**PROBLEM STATEMENT:** In duplicating the lines below, keep every word unchanged and drop the pictures.

**EXTRACTED INFORMATION:**
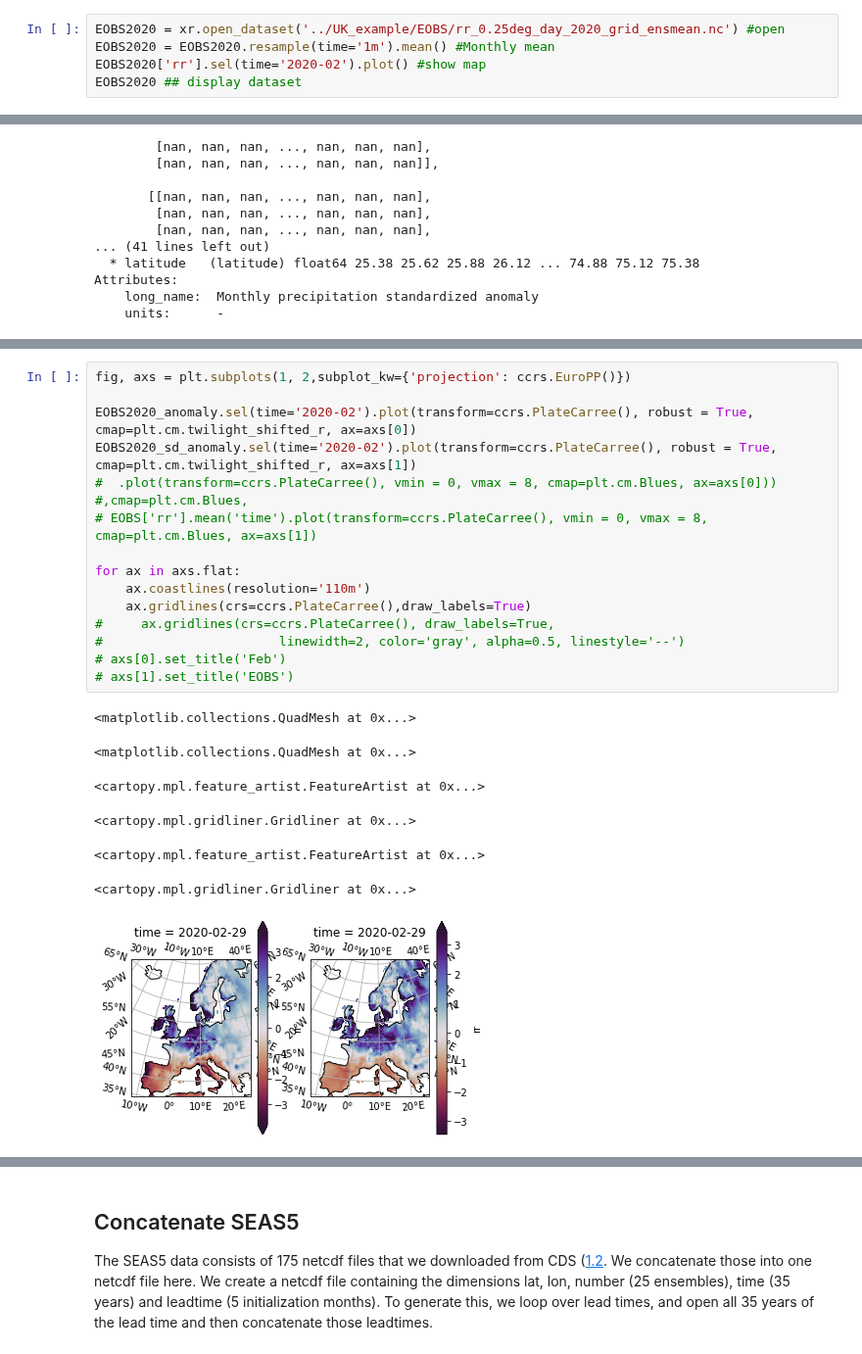
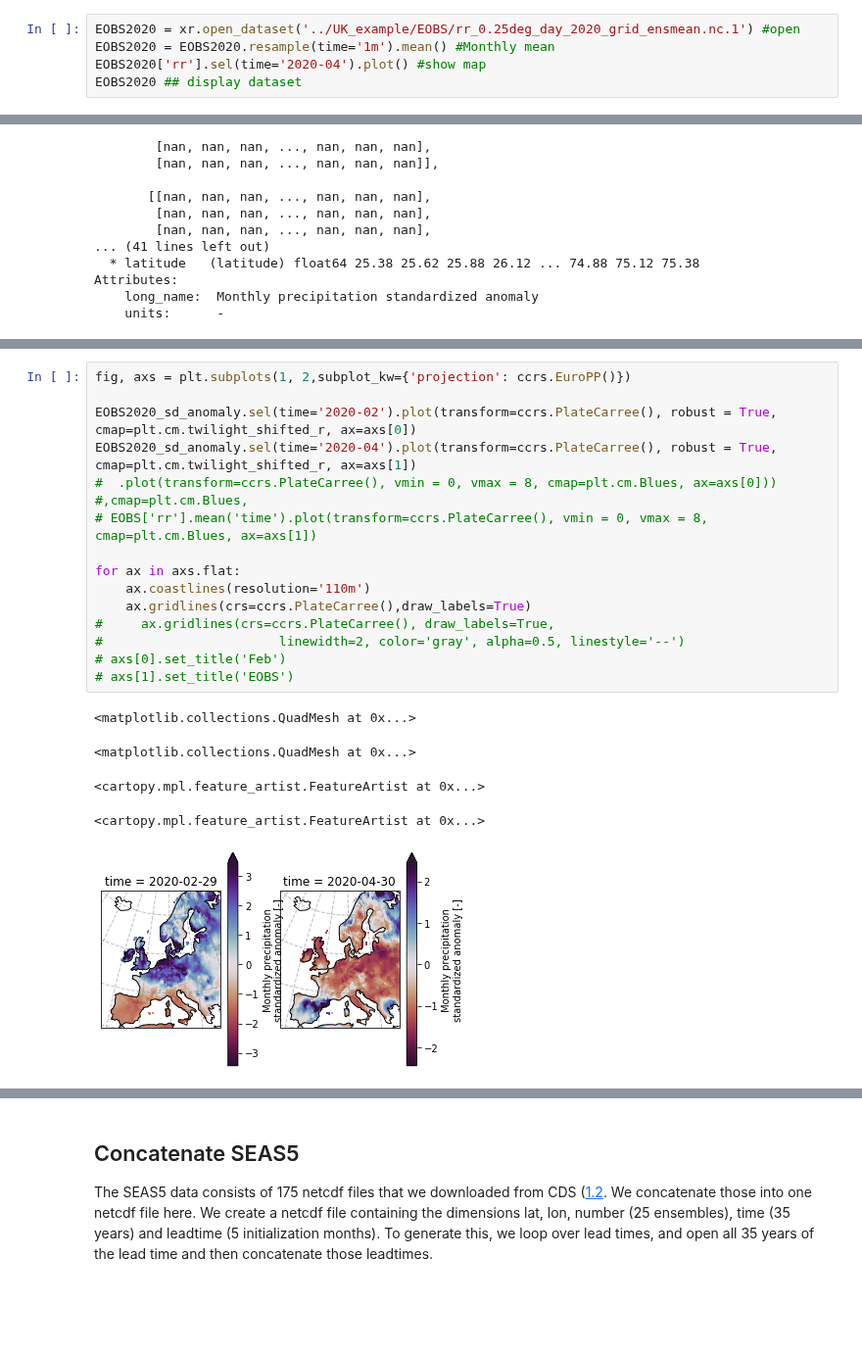
Before and after one commit to ECMWFCode4Earth/UNSEEN-open, a Jupyter notebook: Notebooks/1.Download/1.3February2020.ipynb, the cells around one changed output, grey strips where cells are left out. Shown at 98% size. Saved outputs shown, nothing was run; the diff lists cells and outputs as text; blank space fills up the shorter version.

Commit message:
anomalygraph

```diff
--- a/Notebooks/1.Download/1.3February2020.ipynb
+++ b/Notebooks/1.Download/1.3February2020.ipynb
@@ -67,9 +59,9 @@ Data variables:
 # %% [markdown]
 The 2020 data file is separate and needs the same preprocessing:
 # %%
-EOBS2020 = xr.open_dataset('../UK_example/EOBS/rr_0.25deg_day_2020_grid_ensmean.nc') #open
+EOBS2020 = xr.open_dataset('../UK_example/EOBS/rr_0.25deg_day_2020_grid_ensmean.nc.1') #open
 EOBS2020 = EOBS2020.resample(time='1m').mean() #Monthly mean
-EOBS2020['rr'].sel(time='2020-02').plot() #show map
+EOBS2020['rr'].sel(time='2020-04').plot() #show map
 EOBS2020 ## display dataset
 # %% [output]
 <matplotlib.collections.QuadMesh at 0x...>
@@ -148,23 +140,21 @@ Text(0.5, 1.0, 'February 2020')
 # %%
 fig, axs = plt.subplots(1, 2,subplot_kw={'projection': ccrs.EuroPP()})
 
-EOBS2020_anomaly.sel(time='2020-02').plot(transform=ccrs.PlateCarree(), robust = True, cmap=plt.cm.twilight_shifted_r, ax=axs[0])
-EOBS2020_sd_anomaly.sel(time='2020-02').plot(transform=ccrs.PlateCarree(), robust = True, cmap=plt.cm.twilight_shifted_r, ax=axs[1])
+EOBS2020_sd_anomaly.sel(time='2020-02').plot(transform=ccrs.PlateCarree(), robust = True, cmap=plt.cm.twilight_shifted_r, ax=axs[0])
+EOBS2020_sd_anomaly.sel(time='2020-04').plot(transform=ccrs.PlateCarree(), robust = True, cmap=plt.cm.twilight_shifted_r, ax=axs[1])
 #  .plot(transform=ccrs.PlateCarree(), vmin = 0, vmax = 8, cmap=plt.cm.Blues, ax=axs[0]))  #,cmap=plt.cm.Blues,
 # EOBS['rr'].mean('time').plot(transform=ccrs.PlateCarree(), vmin = 0, vmax = 8, cmap=plt.cm.Blues, ax=axs[1])
 
 for ax in axs.flat:
     ax.coastlines(resolution='110m')
     ax.gridlines(crs=ccrs.PlateCarree(),draw_labels=True)
 #     ax.gridlines(crs=ccrs.PlateCarree(), draw_labels=True,
 #                       linewidth=2, color='gray', alpha=0.5, linestyle='--')
 # axs[0].set_title('Feb')
 # axs[1].set_title('EOBS')
 # %% [output]
 <matplotlib.collections.QuadMesh at 0x...>
 <matplotlib.collections.QuadMesh at 0x...>
 <cartopy.mpl.feature_artist.FeatureArtist at 0x...>
-<cartopy.mpl.gridliner.Gridliner at 0x...>
+<cartopy.mpl.feature_artist.FeatureArtist at 0x...>
-<cartopy.mpl.feature_artist.FeatureArtist at 0x...>
-<cartopy.mpl.gridliner.Gridliner at 0x...>
-[figure, old version]
+[figure, new version]
```
Also changed, not shown: parts of 6 cells of this notebook, 2 other files.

**ANSWER BOX:**
Before and after one commit to ECMWFCode4Earth/UNSEEN-open, a Jupyter notebook: Notebooks/1.Download/1.3February2020.ipynb, the cells around one changed output, grey strips where cells are left out. Shown at 98% size. Saved outputs shown, nothing was run; the diff lists cells and outputs as text; blank space fills up the shorter version.

Commit message:
anomalygraph

```diff
--- a/Notebooks/1.Download/1.3February2020.ipynb
+++ b/Notebooks/1.Download/1.3February2020.ipynb
@@ -67,9 +59,9 @@ Data variables:
 # %% [markdown]
 The 2020 data file is separate and needs the same preprocessing:
 # %%
-EOBS2020 = xr.open_dataset('../UK_example/EOBS/rr_0.25deg_day_2020_grid_ensmean.nc') #open
+EOBS2020 = xr.open_dataset('../UK_example/EOBS/rr_0.25deg_day_2020_grid_ensmean.nc.1') #open
 EOBS2020 = EOBS2020.resample(time='1m').mean() #Monthly mean
-EOBS2020['rr'].sel(time='2020-02').plot() #show map
+EOBS2020['rr'].sel(time='2020-04').plot() #show map
 EOBS2020 ## display dataset
 # %% [output]
 <matplotlib.collections.QuadMesh at 0x...>
@@ -148,23 +140,21 @@ Text(0.5, 1.0, 'February 2020')
 # %%
 fig, axs = plt.subplots(1, 2,subplot_kw={'projection': ccrs.EuroPP()})
 
-EOBS2020_anomaly.sel(time='2020-02').plot(transform=ccrs.PlateCarree(), robust = True, cmap=plt.cm.twilight_shifted_r, ax=axs[0])
-EOBS2020_sd_anomaly.sel(time='2020-02').plot(transform=ccrs.PlateCarree(), robust = True, cmap=plt.cm.twilight_shifted_r, ax=axs[1])
+EOBS2020_sd_anomaly.sel(time='2020-02').plot(transform=ccrs.PlateCarree(), robust = True, cmap=plt.cm.twilight_shifted_r, ax=axs[0])
+EOBS2020_sd_anomaly.sel(time='2020-04').plot(transform=ccrs.PlateCarree(), robust = True, cmap=plt.cm.twilight_shifted_r, ax=axs[1])
 #  .plot(transform=ccrs.PlateCarree(), vmin = 0, vmax = 8, cmap=plt.cm.Blues, ax=axs[0]))  #,cmap=plt.cm.Blues,
 # EOBS['rr'].mean('time').plot(transform=ccrs.PlateCarree(), vmin = 0, vmax = 8, cmap=plt.cm.Blues, ax=axs[1])
 
 for ax in axs.flat:
     ax.coastlines(resolution='110m')
     ax.gridlines(crs=ccrs.PlateCarree(),draw_labels=True)
 #     ax.gridlines(crs=ccrs.PlateCarree(), draw_labels=True,
 #                       linewidth=2, color='gray', alpha=0.5, linestyle='--')
 # axs[0].set_title('Feb')
 # axs[1].set_title('EOBS')
 # %% [output]
 <matplotlib.collections.QuadMesh at 0x...>
 <matplotlib.collections.QuadMesh at 0x...>
 <cartopy.mpl.feature_artist.FeatureArtist at 0x...>
-<cartopy.mpl.gridliner.Gridliner at 0x...>
+<cartopy.mpl.feature_artist.FeatureArtist at 0x...>
-<cartopy.mpl.feature_artist.FeatureArtist at 0x...>
-<cartopy.mpl.gridliner.Gridliner at 0x...>
-[figure, old version]
+[figure, new version]
```
Also changed, not shown: parts of 6 cells of this notebook, 2 other files.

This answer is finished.